DATA SHOWN
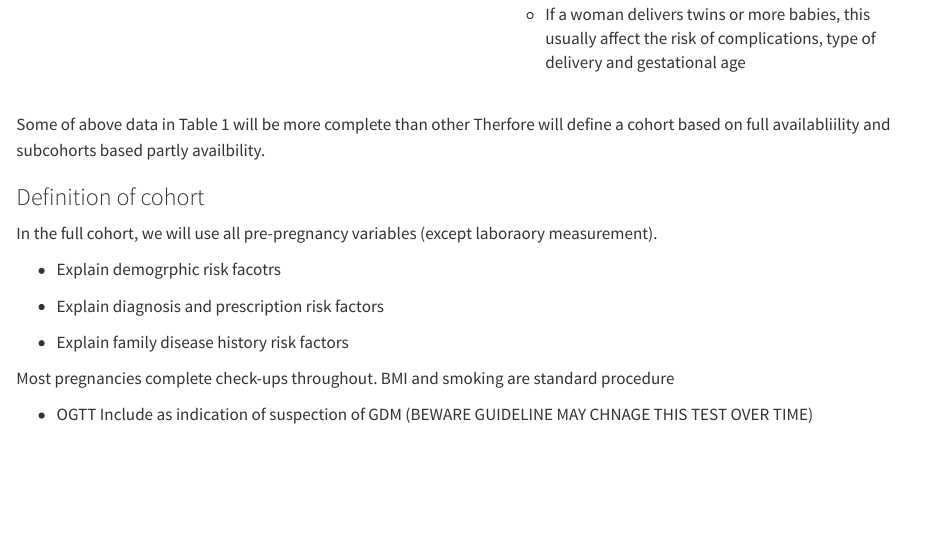
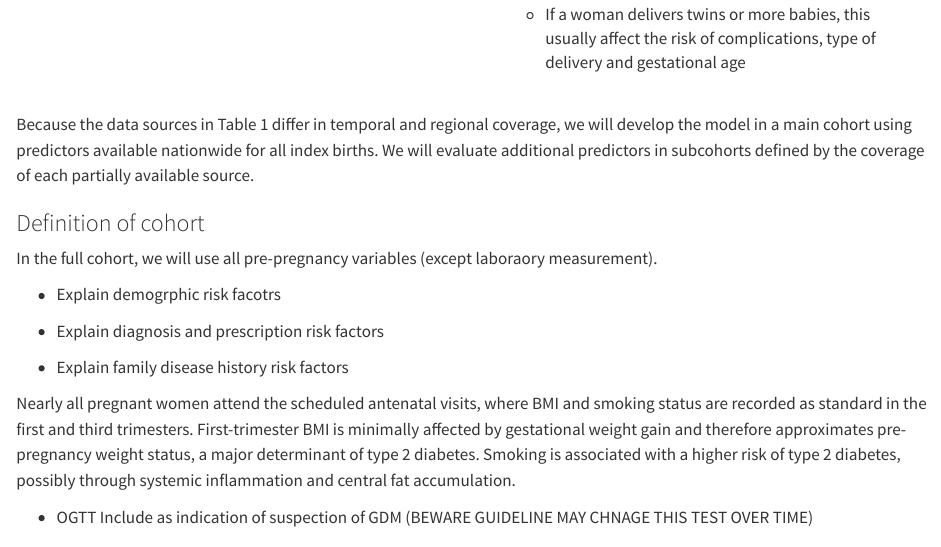
Before and after one commit to dp-next/wp2-a-preg-predict-t2d, a Quarto document (docs/protocol/protocol.qmd): the page in a window 1100 px wide, from 3300 px down. Rendered offline with R 4.5, knitr and Pandoc in place of Quarto, with nearby package versions.

Commit message:
first step in specifying variable used in prediction project (*NOTE: sent this to Karoline for DTS knowledge)

```diff
--- a/docs/protocol/protocol.qmd
+++ b/docs/protocol/protocol.qmd
@@ -224,9 +224,11 @@ stages as well as delivery can be incorporated in the risk model.
 
 : Table 1: Available potential predictors in the National Registries
 
-Some of above data in Table 1 will be more complete than other Therfore
-will define a cohort based on full availabliility and subcohorts based
-partly availbility.
+Because the data sources in Table 1 differ in temporal and regional
+coverage, we will develop the model in a main cohort using predictors
+available nationwide for all index births. We will evaluate additional
+predictors in subcohorts defined by the coverage of each partially
+available source.
 
 ### Definition of cohort
 
@@ -239,8 +241,13 @@ laboraory measurement).
 
 - Explain family disease history risk factors
 
-Most pregnancies complete check-ups throughout. BMI and smoking are
-standard procedure
+Nearly all pregnant women attend the scheduled antenatal visits, where
+BMI and smoking status are recorded as standard in the first and third
+trimesters. First-trimester BMI is minimally affected by gestational
+weight gain and therefore approximates pre-pregnancy weight status, a
+major determinant of type 2 diabetes. Smoking is associated with a
+higher risk of type 2 diabetes, possibly through systemic inflammation
+and central fat accumulation.
 
 - OGTT Include as indication of suspection of GDM (BEWARE GUIDELINE MAY
   CHNAGE THIS TEST OVER TIME)
```
Also changed, not shown: 1 other file.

PROBLEM DETAILS
Every line with "will" in it should be copied from the entries.

WORKED SOLUTION
-Some of above data in Table 1 will be more complete than other Therfore
-will define a cohort based on full availabliility and subcohorts based
+coverage, we will develop the model in a main cohort using predictors
+available nationwide for all index births. We will evaluate additional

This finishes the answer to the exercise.